I thought of this story and it’s fascinating conclusion, which I will tell you a few paragraphs below, when I considered God’s response to his people who had rebelled against him. We’ve been studying Ezekiel 15 and 16 in a five-part blog series starting here. In the previous post, God likens his people to his wife who has prostituted herself to others, terribly hurting him. When you hear his emotions, and you read what they did to God, the first thing that comes to mind is that God should divorce them. He would be totally justified in doing so. What is surprising is that God says he will restore their fortunes! Read Ezekiel 16:59-63.
God says he will remember the covenant. Though they have broken covenant, God will not. Instead he says he will establish an everlasting covenant, and they will know that he is the Lord. How? He mentions a very important word. Atonement.
He will make atonement for them, for all they have done. That is a concept that is vital for us. Atonement. This word conveys the idea of covering for someone. You’re out to eat, the bill arrives, and you go for your wallet, and you are embarrassed to discover it is not there. You must have left it at home. So you ask your friend, “Can you cover me?” When your friend pays your bill and does not expect to be repaid, they are atoning for you. God says he is going to atone or cover for the people of Jerusalem, meaning that he will not count their very substantial sins against them. When they see what God does, it will cause them to feel the weight of the sin to the point that it will silence them.
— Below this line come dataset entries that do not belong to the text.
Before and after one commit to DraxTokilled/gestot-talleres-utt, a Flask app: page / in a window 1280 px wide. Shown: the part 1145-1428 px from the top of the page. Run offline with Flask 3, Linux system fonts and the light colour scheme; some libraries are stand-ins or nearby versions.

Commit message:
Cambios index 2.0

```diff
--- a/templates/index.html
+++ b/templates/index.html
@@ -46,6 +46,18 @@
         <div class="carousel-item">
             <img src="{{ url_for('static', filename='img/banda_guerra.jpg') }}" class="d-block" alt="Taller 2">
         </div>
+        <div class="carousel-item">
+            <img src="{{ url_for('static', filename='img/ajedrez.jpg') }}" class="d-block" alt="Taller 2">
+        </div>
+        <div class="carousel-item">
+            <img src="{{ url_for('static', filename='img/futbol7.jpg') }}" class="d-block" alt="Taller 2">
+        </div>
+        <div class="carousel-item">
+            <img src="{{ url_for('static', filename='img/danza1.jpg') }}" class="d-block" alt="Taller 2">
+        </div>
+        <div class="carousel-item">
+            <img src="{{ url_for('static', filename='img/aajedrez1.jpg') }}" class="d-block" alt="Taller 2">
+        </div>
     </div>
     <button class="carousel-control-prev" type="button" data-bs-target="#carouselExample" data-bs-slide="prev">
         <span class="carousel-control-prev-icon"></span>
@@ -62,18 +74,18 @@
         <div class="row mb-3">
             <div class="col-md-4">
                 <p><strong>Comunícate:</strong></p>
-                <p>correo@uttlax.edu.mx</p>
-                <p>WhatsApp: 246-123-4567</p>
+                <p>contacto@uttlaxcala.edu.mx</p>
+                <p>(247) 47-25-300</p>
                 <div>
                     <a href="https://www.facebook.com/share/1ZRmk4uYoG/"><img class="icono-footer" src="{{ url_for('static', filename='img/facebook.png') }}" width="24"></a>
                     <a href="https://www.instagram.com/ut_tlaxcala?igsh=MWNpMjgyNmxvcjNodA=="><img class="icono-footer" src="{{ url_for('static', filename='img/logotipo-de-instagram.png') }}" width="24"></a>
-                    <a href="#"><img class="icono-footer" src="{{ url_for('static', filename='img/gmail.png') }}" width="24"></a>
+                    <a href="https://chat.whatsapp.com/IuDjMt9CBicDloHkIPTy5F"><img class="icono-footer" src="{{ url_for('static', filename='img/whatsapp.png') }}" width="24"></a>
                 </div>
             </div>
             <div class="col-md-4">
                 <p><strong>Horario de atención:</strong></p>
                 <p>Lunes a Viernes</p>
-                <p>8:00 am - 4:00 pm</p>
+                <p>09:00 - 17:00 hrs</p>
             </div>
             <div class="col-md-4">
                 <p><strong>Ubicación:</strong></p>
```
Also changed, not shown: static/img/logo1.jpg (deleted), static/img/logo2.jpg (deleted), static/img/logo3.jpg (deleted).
Now let’s return to the story of the son who was grounded and missing the baseball game. Just before the rest of the family left for the game, the father came to the son who was sulking in his room, and the dad said, “Get ready, son, you’re going to the game.” The son was shocked and elated, and he scrambled to pull his team jersey over his head. As he thanked his dad, he asked, “What are you doing this?” His dad went on to explain atonement and said, “Someone’s covering for you.” The son was confused, “What do you mean? Who?” The dad, “I am staying home in your place.” Just as fast as the son felt the consequences of his sin lifted, he now felt it heavy on him when he realized that his dad was atoning for him.
That’s what God says he will do for the people of Jerusalem, and for us! How so? This passage wonderfully looks ahead to what God does for us in Christ. Jesus’ birth, life, death and resurrection are atonement for us. They are God covering for us, making right which was wrong. Atonement does that. It enables us to be transformed.
The grape wood, which is no longer producing fruit, maybe even broken off and laying on the ground, waiting to be collected for kindling, is given new life. It is reconnected to the vine, and the life-giving power of the vine enables it to produce fruit.
The baby which is left to waste away is given new life when God rescues it.
The queen turned prostitute is redeemed.
God’s atonement changes everything.